_Working data_

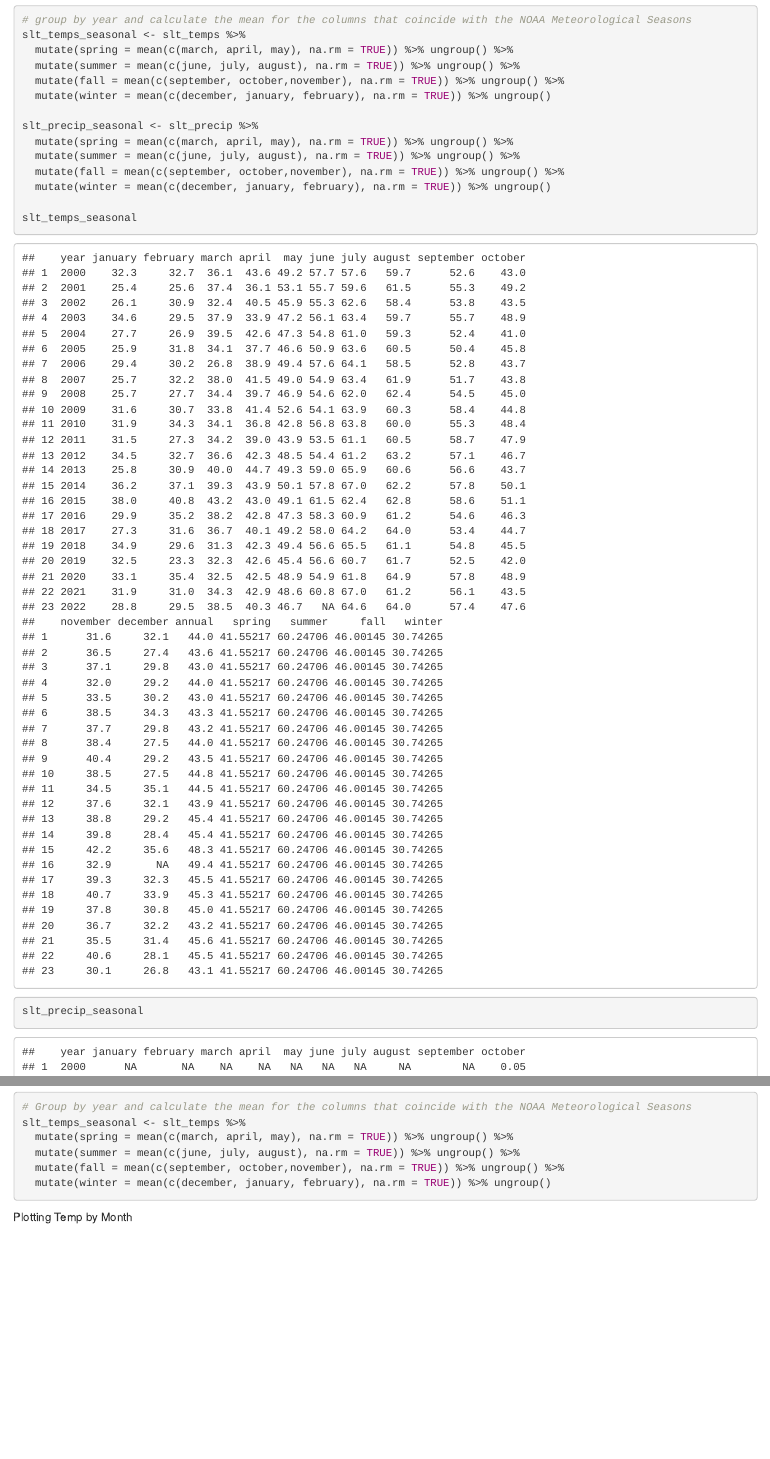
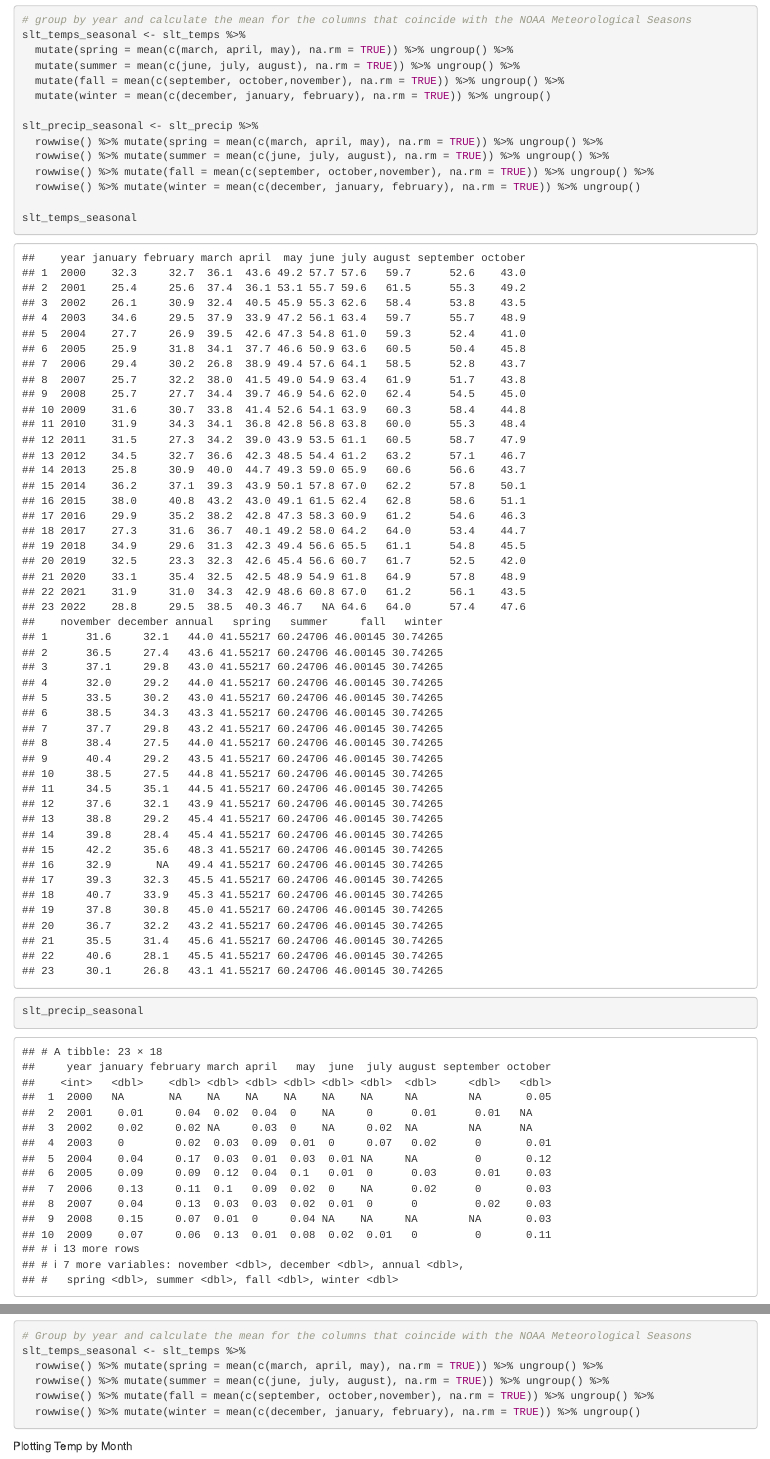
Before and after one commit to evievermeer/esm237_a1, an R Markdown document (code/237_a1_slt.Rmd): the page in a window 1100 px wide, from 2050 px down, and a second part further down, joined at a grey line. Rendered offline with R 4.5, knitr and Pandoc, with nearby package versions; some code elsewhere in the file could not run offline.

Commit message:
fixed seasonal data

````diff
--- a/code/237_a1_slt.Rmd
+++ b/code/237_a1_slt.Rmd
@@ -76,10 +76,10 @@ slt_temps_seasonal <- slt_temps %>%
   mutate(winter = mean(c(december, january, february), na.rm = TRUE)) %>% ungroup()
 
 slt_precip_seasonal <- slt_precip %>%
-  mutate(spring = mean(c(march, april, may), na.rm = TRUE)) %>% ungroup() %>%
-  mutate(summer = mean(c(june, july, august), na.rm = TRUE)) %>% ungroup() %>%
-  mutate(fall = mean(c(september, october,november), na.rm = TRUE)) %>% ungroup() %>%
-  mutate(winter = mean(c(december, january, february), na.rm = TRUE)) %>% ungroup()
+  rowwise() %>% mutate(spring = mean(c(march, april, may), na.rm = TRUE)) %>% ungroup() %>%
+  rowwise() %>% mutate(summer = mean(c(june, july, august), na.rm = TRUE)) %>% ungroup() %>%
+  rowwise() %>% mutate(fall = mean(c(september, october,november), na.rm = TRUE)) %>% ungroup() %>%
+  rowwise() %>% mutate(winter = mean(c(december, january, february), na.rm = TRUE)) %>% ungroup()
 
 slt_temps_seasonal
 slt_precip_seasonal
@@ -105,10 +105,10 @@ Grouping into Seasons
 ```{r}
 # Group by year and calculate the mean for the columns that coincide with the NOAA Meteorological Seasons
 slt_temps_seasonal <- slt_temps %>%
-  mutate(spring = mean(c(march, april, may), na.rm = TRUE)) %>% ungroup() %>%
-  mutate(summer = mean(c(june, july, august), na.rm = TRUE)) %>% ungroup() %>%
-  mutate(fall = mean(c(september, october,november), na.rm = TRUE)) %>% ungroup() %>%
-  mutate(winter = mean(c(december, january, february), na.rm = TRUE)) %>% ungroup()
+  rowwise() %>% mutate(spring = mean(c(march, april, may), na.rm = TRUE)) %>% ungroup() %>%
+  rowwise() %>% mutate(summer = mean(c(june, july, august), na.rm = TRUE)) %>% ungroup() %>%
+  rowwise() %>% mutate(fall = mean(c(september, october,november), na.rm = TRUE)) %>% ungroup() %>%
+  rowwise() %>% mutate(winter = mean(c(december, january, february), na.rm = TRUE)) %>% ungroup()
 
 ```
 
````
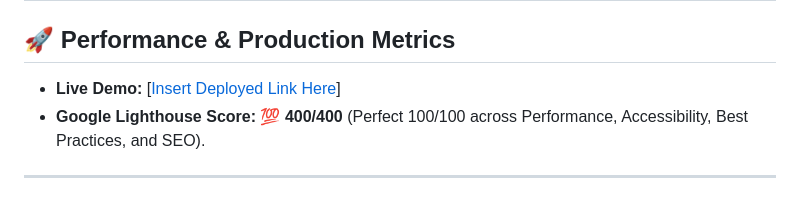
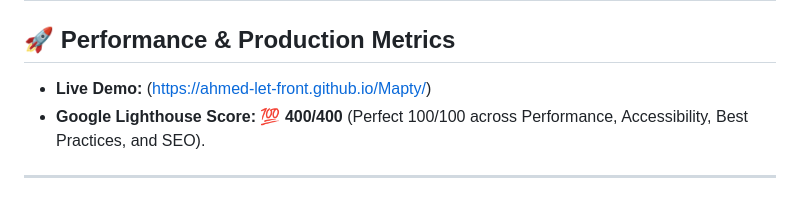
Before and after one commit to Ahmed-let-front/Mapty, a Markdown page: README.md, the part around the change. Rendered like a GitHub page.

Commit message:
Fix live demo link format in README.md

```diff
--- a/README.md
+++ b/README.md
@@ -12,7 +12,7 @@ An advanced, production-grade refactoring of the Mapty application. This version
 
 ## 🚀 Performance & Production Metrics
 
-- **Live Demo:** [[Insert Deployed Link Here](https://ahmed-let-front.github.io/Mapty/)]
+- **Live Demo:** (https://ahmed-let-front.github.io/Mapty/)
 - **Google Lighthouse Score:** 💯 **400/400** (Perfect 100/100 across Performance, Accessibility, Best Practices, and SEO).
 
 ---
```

_Instructions for the task_
Pick out every line of the listing containing the word "Performance", and show those lines.

_Written response_
 ## 🚀 Performance & Production Metrics
 - **Google Lighthouse Score:** 💯 **400/400** (Perfect 100/100 across Performance, Accessibility, Best Practices, and SEO).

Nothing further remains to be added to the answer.